No matter, which dresscode is required. Make sure, your outfit is properly and in order, before you meet the face control. Also make sure you wear clean shoes, etc.
Not that you run into the same problem, as me a while go. I stood infront of Mix Club and we were refused entry, because of me. I have a pair of skinny jeans (which I retired after that) that had the tendency to open the zipper by itself. So, I end up standing infront of the bouncer, a little drunk at 5 am, with my pants wide open downstairs, flashing my underwear. The guy had mercy, though. After a good laugh and telling me, what the problem was (so I can fix it), he let us inside.
2. Drunk? Drugged up?
A Moscow facecontrol bouncer has seen it all and immediately understands, if you had one too many drinks, or you took something else to enlighten your evening. They won’t let you inside, if they think that you could become a problem or disturb any of the other guests. So better get your act together and give your best to pretend to be sober, while you are waiting to get inside the club.
3. Groups & friends
Usually we don’t go out alone and are accompanied by someone else. Often these guys are the problem. May it be, that they are not dressed well, being drunk or simply just being too many. Here are some unspoken rules.
- Never come in groups of more than 4 people (unless you have paid for a table). If you are more than 4, split up in several groups, arriving slightly delayed in time.
- Don’t bring (too many) girls (or men) with you. There are enough in the club.
- Make sure your friends fit in the club in terms of style and personality. You may be a great fit, but are your friends?
- Don’t get hyper and yell around in front of the club. Stay calm and controlled, even as a group, with all of that excitement for the upcoming party.
Last, but not least.
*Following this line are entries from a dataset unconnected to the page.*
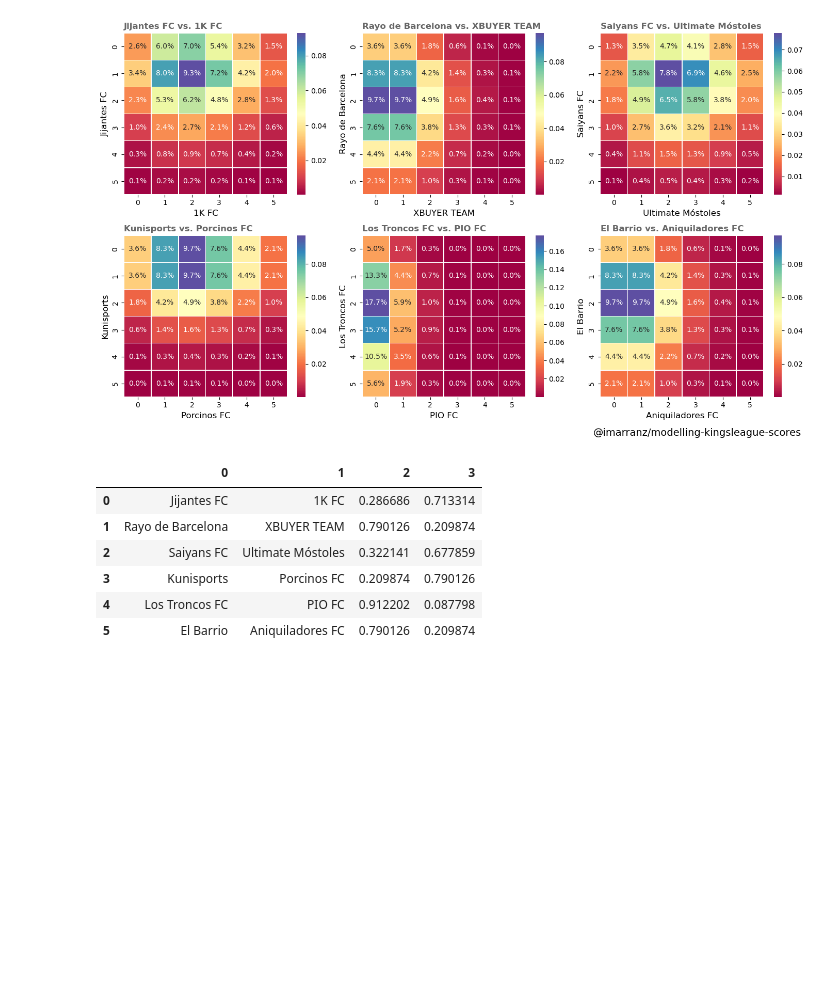
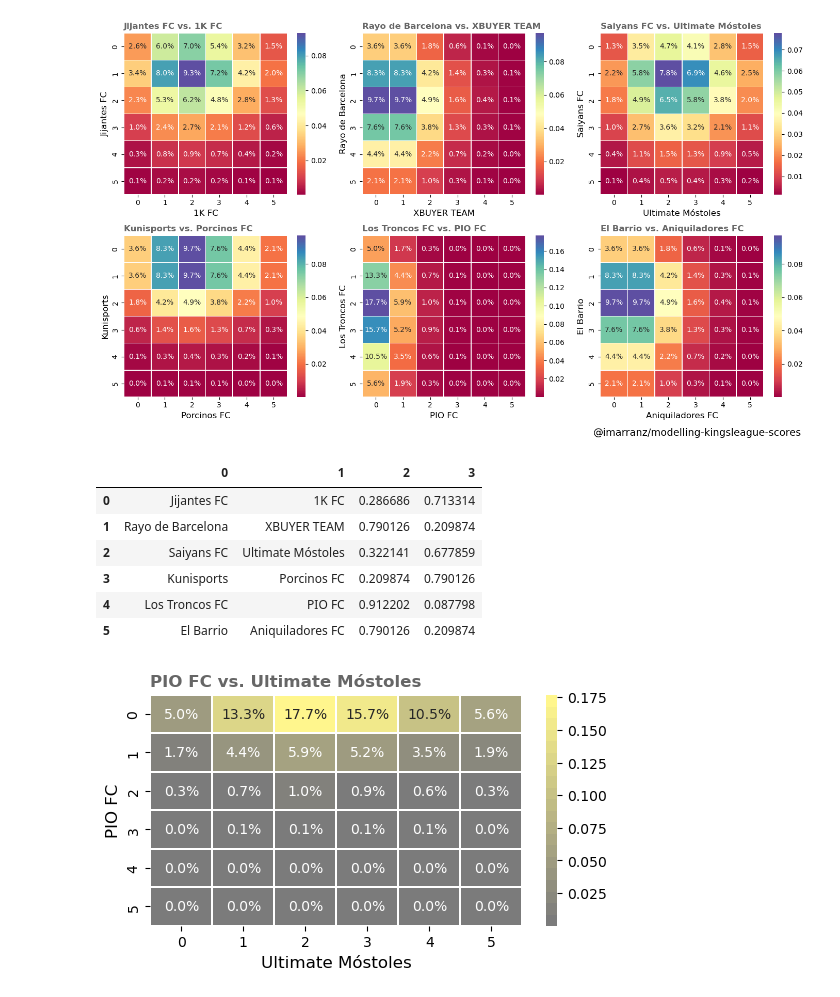
Before and after one commit to imarranz/modelling-kingsleague-scores, a Jupyter notebook: notebooks/20220111-IMA-Probabilities.ipynb, the cells around one changed output. Cells and saved outputs as stored; diff of their text form; code cells hidden in the pictures; blank space fills up the shorter version.

```diff
--- a/notebooks/20220111-IMA-Probabilities.ipynb
+++ b/notebooks/20220111-IMA-Probabilities.ipynb
@@ -87,7 +87,7 @@ def probabilitycross(team1, team2, probabilities):
     return pd.DataFrame(resultado)
 
 
-def plotprobabilitycross(team1, team2, probabilities, ax):
+def plotprobabilitycross(team1, team2, probabilities, ax, cmap = 'Spectral'):
     """
     Plot the cross-probabilities of a team1 and team2 scoring different number of goals on a heatmap.
 
@@ -104,7 +104,7 @@ def plotprobabilitycross(team1, team2, probabilities, ax):
     """
     sns.heatmap(probabilitycross(team1, team2, probabilities),
                 annot = True, annot_kws = {"size": 10}, ax = ax,
-                fmt = ".1%", linewidths = 0.5, cmap = 'Spectral')
+                fmt = ".1%", linewidths = 0.5, cmap = cmap)
     ax.set_xlabel(team2, fontsize = 12)
     ax.set_ylabel(team1, fontsize = 12)
     ax.set_title(team1 + ' vs. ' + team2, fontsize = 12, loc = 'left', color = '0.4', fontweight = 'bold')
@@ -378,3 +378,14 @@ team_colors = {'1K FC': '#6f68f4',
  'XBUYER TEAM': '#979797',
  'Aniquiladores FC': '#ea4163',
  'PIO FC': '#fff68d'}
+# %%
+from matplotlib.colors import LinearSegmentedColormap
+cm = LinearSegmentedColormap.from_list("Custom", [team_colors['Ultimate Móstoles'],team_colors['PIO FC']], N = 20)
+fig, ax = plt.subplots(nrows = 1, ncols = 1, figsize = (6,3,))
+plotprobabilitycross(team1 = 'PIO FC',
+                     team2 = 'Ultimate Móstoles',
+                     probabilities = probabilidades,
+                     cmap = cm,
+                     ax = ax)
+# %% [output]
+[figure, added]
```
Also changed, not shown: parts of 3 cells of this notebook.
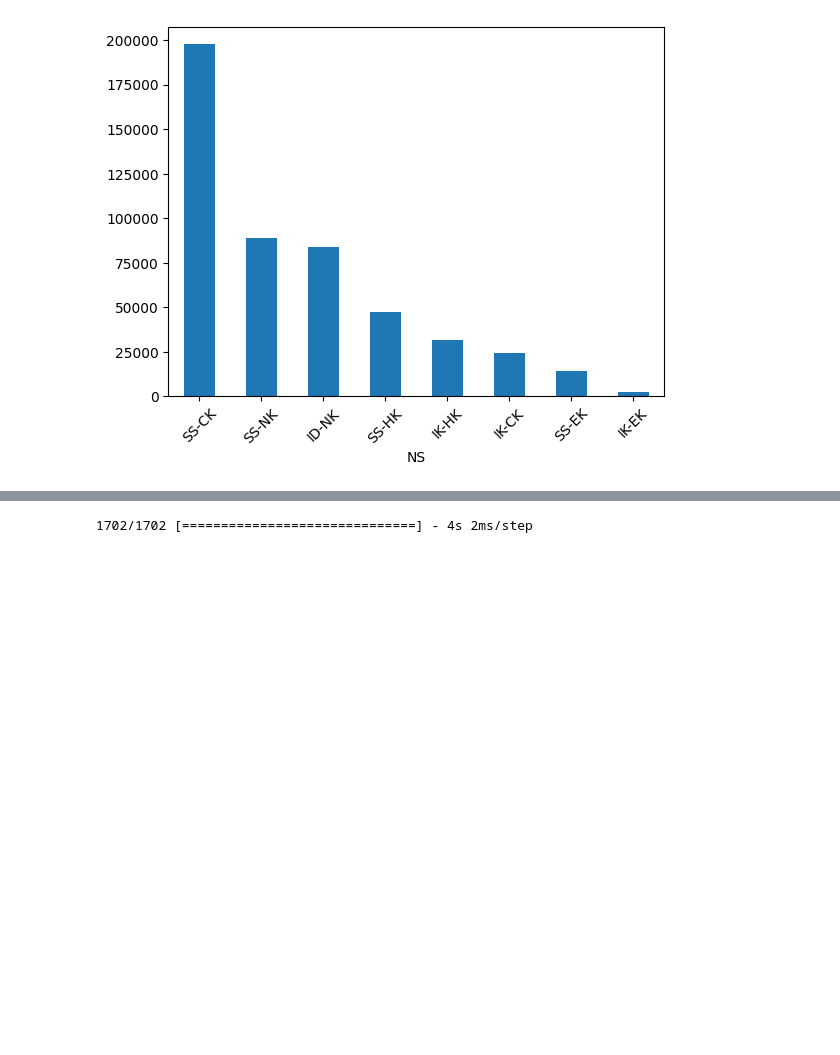
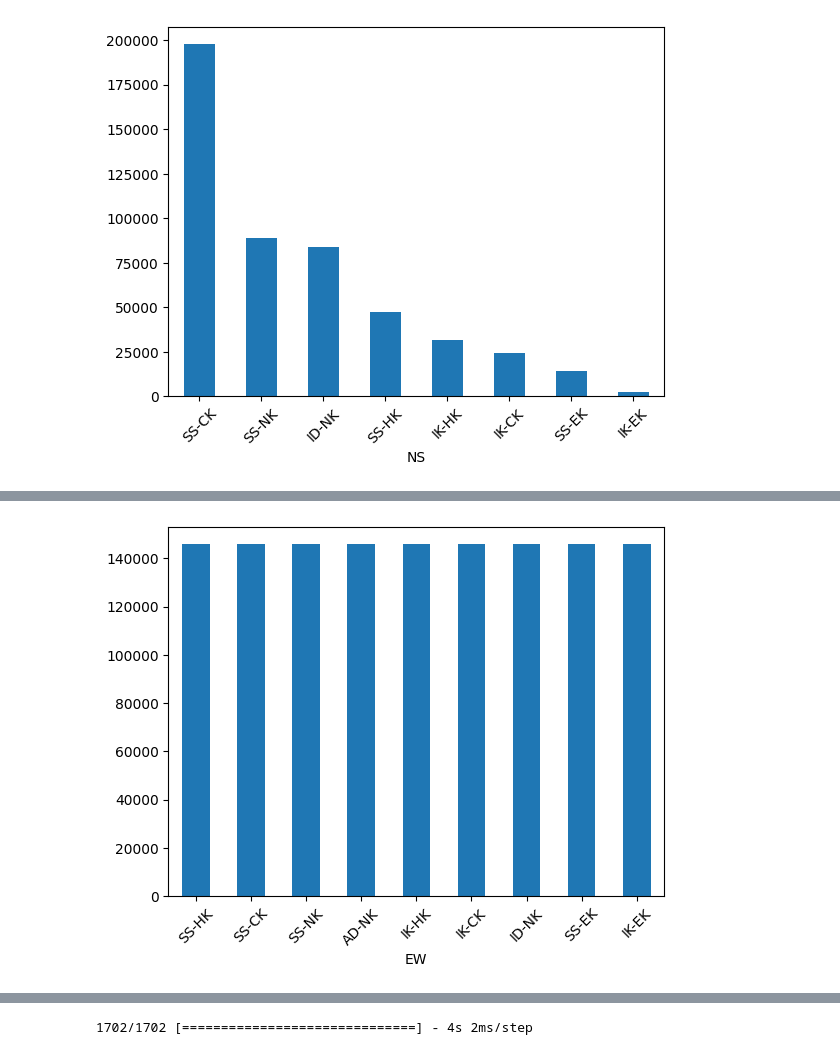
Before and after one commit to ARCLab-MIT/splid-devkit, a Jupyter notebook: baseline_submissions/ml_python/ML_solutions/ML_sol_LSTM.ipynb, the cells around one changed output, grey strips where cells are left out. Saved outputs shown, nothing was run; the diff lists cells and outputs as text; code cells hidden in the pictures; blank space fills up the shorter version.

```diff
--- a/baseline_submissions/ml_python/ML_solutions/ML_sol_LSTM.ipynb
+++ b/baseline_submissions/ml_python/ML_solutions/ML_sol_LSTM.ipynb
@@ -137,0 +162,23 @@ plt.show()
+# %%
+train_data_EW_X, test_data_EW_X, train_data_EW_Y, test_data_EW_Y = train_test_split(train_data_list, label_data_EW, test_size = 0.2,\
+                                                                                                   random_state = 123, shuffle = False)
+train_data_NS_X, test_data_NS_X, train_data_NS_Y, test_data_NS_Y = train_test_split(train_data_list, label_data_NS, test_size = 0.2,\
+                                                                                                   random_state = 123, shuffle = False)
+# %%
+smote = SMOTE()
+# %%
+# balance the dataset
+train_data_EW_X_bal, train_data_EW_Y_bal = smote.fit_resample(train_data_EW_X,train_data_EW_Y)
+train_data_NS_X_bal, train_data_NS_Y_bal = smote.fit_resample(train_data_NS_X,train_data_NS_Y)
+# %%
+EW_balanced_labels = le_EW.inverse_transform(train_data_EW_Y_bal)
+NS_balanced_labels = le_EW.inverse_transform(train_data_NS_Y_bal)
+# %%
+EW_labels = pd.DataFrame()
+EW_labels['EW']=EW_balanced_labels
+#balanced_labels['NS']=NS_balanced_labels
+EW_labels['EW'].value_counts().plot(kind="bar")
+plt.xticks(rotation=45)
+plt.show()
+# %% [output]
+[figure, added]
```
Also changed, not shown: parts of 39 cells of this notebook, 2 other files.
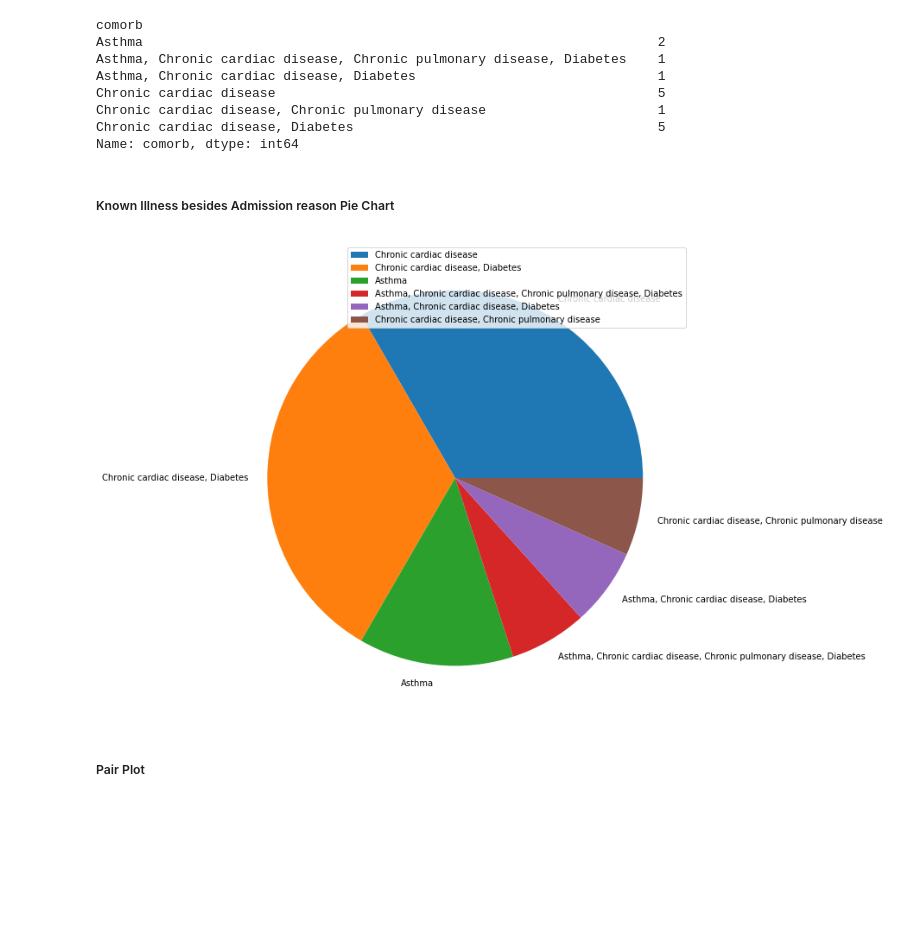
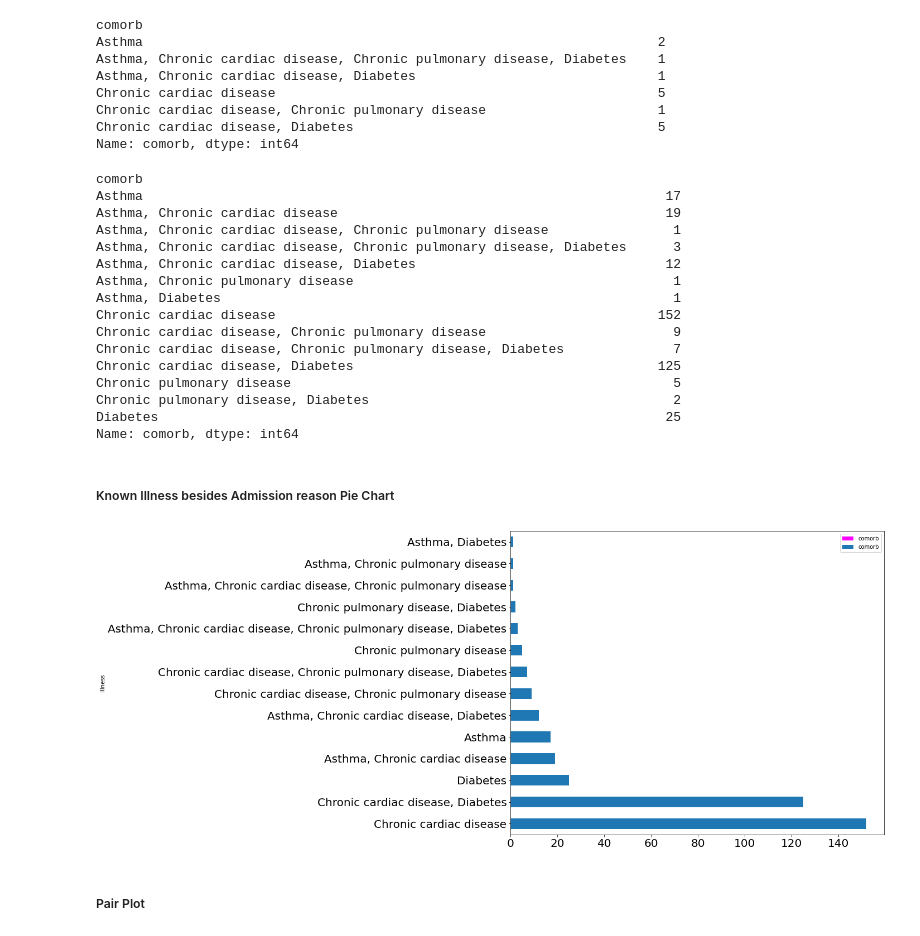
Before and after one commit to TheNatureWarrior/TP1_NPA_JDD, a Jupyter notebook: TP1_NPA_JDD.ipynb, the cells around one changed output. Drawn from its saved outputs; the diff is of its cells as text; code cells hidden in the pictures; blank space fills up the shorter version.

```diff
--- a/TP1_NPA_JDD.ipynb
+++ b/TP1_NPA_JDD.ipynb
@@ -2486,6 +2516,8 @@ Pneumonia due to COVID-19     1
 Shortness of breath           1
 Name: reason, dtype: int64
 # %%
-Admission.sort_values(ascending=False).plot(kind="barh",ylabel="Amount of Admissions",xlabel='Reason for Admission',figsize=(12,6))
+Admission.sort_values(ascending=False).plot(kind="pie",figsize=(12,6),xlabel="Amount of Admissions",ylabel='Reason for Admission')
+plt.rc('xtick', labelsize=20)
+plt.rc('ytick', labelsize=20)
 plt.savefig('Admission_AmountvsReason.png', bbox_inches='tight')
 # %% [output]
@@ -2493,6 +2525,6 @@ plt.savefig('Admission_AmountvsReason.png', bbox_inches='tight')
 # %%
-Known_Illness = Patient['comorb'].groupby(Patient['comorb']).count()
-Known_Illness
+Known_Illness1 = Patient['comorb'].groupby(Patient['comorb']).count()
+Known_Illness1
 # %% [output]
 comorb
 Asthma                                                                  2
@@ -2502,13 +2534,35 @@ Chronic cardiac disease                                                 5
 Chronic cardiac disease, Chronic pulmonary disease                      1
 Chronic cardiac disease, Diabetes                                       5
 Name: comorb, dtype: int64
+# %%
+Known_Illness2 = df['comorb'].groupby(df['comorb']).count()
+Known_Illness2
+# %% [output]
+comorb
+Asthma                                                                   17
+Asthma, Chronic cardiac disease                                          19
+Asthma, Chronic cardiac disease, Chronic pulmonary disease                1
+Asthma, Chronic cardiac disease, Chronic pulmonary disease, Diabetes      3
+Asthma, Chronic cardiac disease, Diabetes                                12
+Asthma, Chronic pulmonary disease                                         1
+Asthma, Diabetes                                                          1
+Chronic cardiac disease                                                 152
+Chronic cardiac disease, Chronic pulmonary disease                        9
+Chronic cardiac disease, Chronic pulmonary disease, Diabetes              7
+Chronic cardiac disease, Diabetes                                       125
+Chronic pulmonary disease                                                 5
+Chronic pulmonary disease, Diabetes                                       2
+Diabetes                                                                 25
+Name: comorb, dtype: int64
 # %% [markdown]
 ##### Known Illness besides Admission reason Pie Chart
 # %%
-Known_Illness.sort_values(ascending=False).plot(kind="pie",ylabel="",xlabel='Illness',figsize=(20,10)),plt.legend(loc='best')
-plt.savefig('Known_Illness_Outside Admission.png', bbox_inches='tight')
+Known_Illness1.sort_values(ascending=False).plot(kind="barh",color="fuchsia",ylabel="",xlabel='Illness',figsize=(12,10)),plt.legend(loc='best')
+
+Known_Illness2.sort_values(ascending=False).plot(kind="barh",ylabel="",xlabel='Illness',figsize=(12,10)),plt.legend(loc='best')
+plt.savefig('Known_Illness_Outside Admission.png', bbox_inches='')
 # %% [output]
-[figure, old version]
+[figure, new version]
 # %% [markdown]
 ##### Pair Plot
 # %%
```
Also changed, not shown: parts of 26 cells of this notebook, 22 other files.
Prepare yourself and try to speak at least a bit of Russian. A simple “Strastvutje” (a formal hello) or “Dobre vecher!” (Good evening) with a smile, will be much appreciated and break the ice. At least, it worked for me in 95% of the cases.
Guest list & a table booking
A guest list slot doesn’t mean, you can avoid the clearing of the face-control guy, but it usually means, that you know someone inside of the club and are primarily, a welcomed member of their community. Note that many venues don’t run a guestlist at all. Others have a guest-list and you may find your way to get on it, but you are still refused, so your list slot is worthless, because one of the above mentioned reasons. The easiest way for the club to refuse you, is to not find your name on the guest-list. It is a nice way of saying, that you are not conform with their facecontrol requirements.
A table booking typically gets you inside with ease and some dress code issues will be overlooked, unless you hit a total NO-GO, like the shoes I mentioned above. Tables are not so expensive anymore and usually you pay a deposit, which means you will get drinks and food for the spent amount. If you are in a group, larger than 4 people, booking a table may totally be worth it, especially if you split the cost. A table booking will get you inside with ease and a VIP status, apart from the respect of the other table owners and lots of beautiful girls, waiting for you to invite them to your table.
That’s about it. This should work in all 3 segments. From the top to the lower class. My 5 cents about Moscow’s clubs door polices. And for sure it helps to say “Spasibo” (Thank You) and “Dobre noche” (Good Night) or “Dobe utra” (Good morning) to the facecontrol guy and the security guards, when you leave the venue. It will be remembered next time, when you return.